Adayabalam S. Balajee and Charles R. Geard
Ataxia telangiectasia (AT) is an autosomal recessive multisystem human disorder and
patients are characterized by cerebellar ataxia, oculocutaneous telangiectasia, immuno
deficiency, chromosomal instability and radio sensitivity with an increased predisposition
to lymphoid cancer in childhood. The gene responsible for AT, ataxia telangiectasia mutated
(ATM), has been cloned and its protein product has been biochemically characterized as
a serine/threonine kinase belonging to the family of phosphatidylinositol (PI-3) like kinases.
Subsequent biochemical studies by several laboratories have identified a number of DNA repair
and cell cycle proteins that are phosphorylated by ATM kinase in response to different
DNA damaging agents. One intriguing question that comes to mind is whether the phenotypic
features of AT stem from a DNA repair defect or a cell cycle defect or both.
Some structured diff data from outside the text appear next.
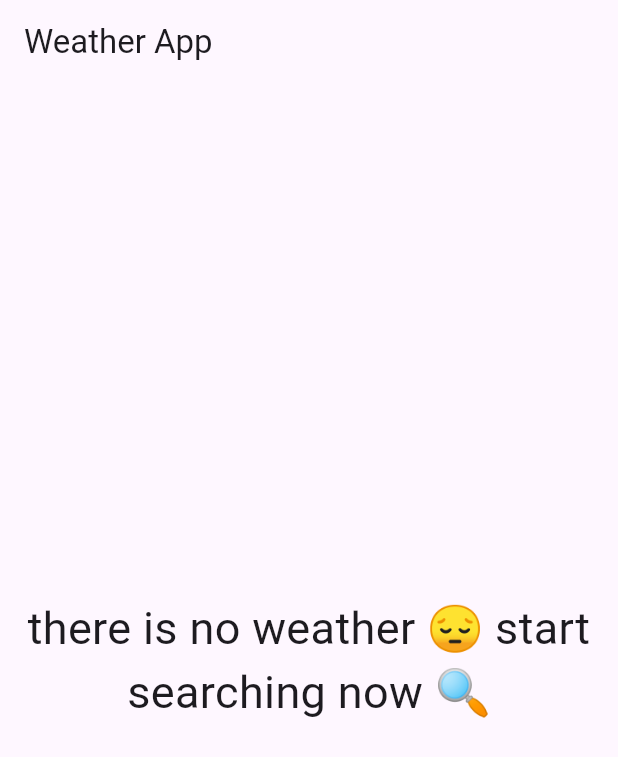
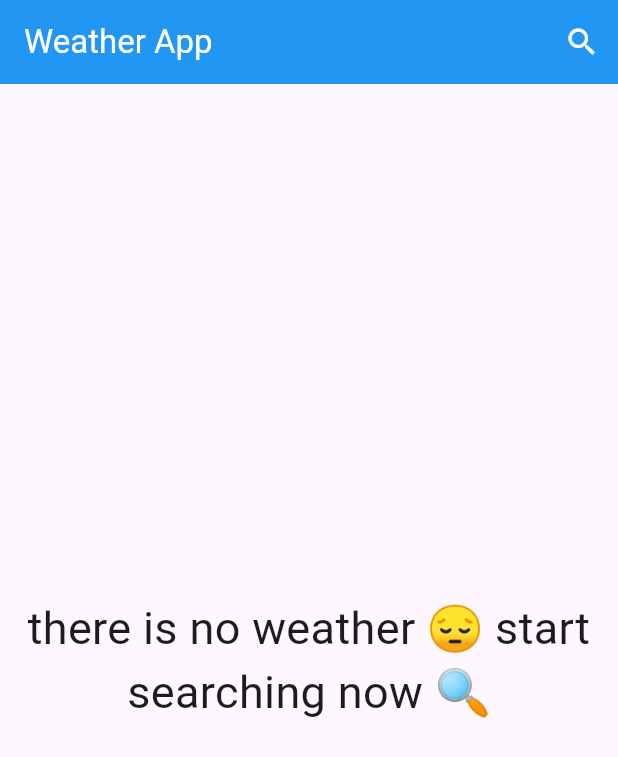
Before and after one commit to Ramahany123/weather_app, a Flutter app: the screen it shows after launch, on a phone screen of 412 x 824 dp. Shown: the top 757 px of the screen. Run offline on Flutter 3.47's test engine with Material 3 defaults, Android fonts, the phone set to English and light mode, and no system bars.

Commit message:
added search icon in app bar and navigation to search view

```diff
--- a/lib/views/home_view.dart
+++ b/lib/views/home_view.dart
@@ -1,4 +1,5 @@
 import 'package:flutter/material.dart';
+import 'package:weather_app/views/search_view.dart';
 import 'package:weather_app/widgets/no_weather_body.dart';
 
 class HomeView extends StatelessWidget {
@@ -8,7 +9,27 @@ class HomeView extends StatelessWidget {
   Widget build(BuildContext context) {
     return Scaffold(
       appBar: AppBar(
-        title: const Text('Weather App'),
+        title: const Text(
+          'Weather App',
+          style: TextStyle(
+            color: Colors.white,
+          ),
+        ),
+        backgroundColor: Colors.blue,
+        actions: [
+          IconButton(
+              onPressed: () {
+                Navigator.of(context).push(
+                  MaterialPageRoute(
+                    builder: (context) => const SearchView(),
+                  ),
+                );
+              },
+              icon: const Icon(
+                Icons.search,
+                color: Colors.white,
+              )),
+        ],
       ),
       body: const NoWeatherBody(),
     );
```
The scope of
this review is focused on the potential functions of ATM in both DNA repair and cell cycle
checkpoint regulation and how deficiencies in these overlapping functions can lead to some of
the phenotypic features of AT patients.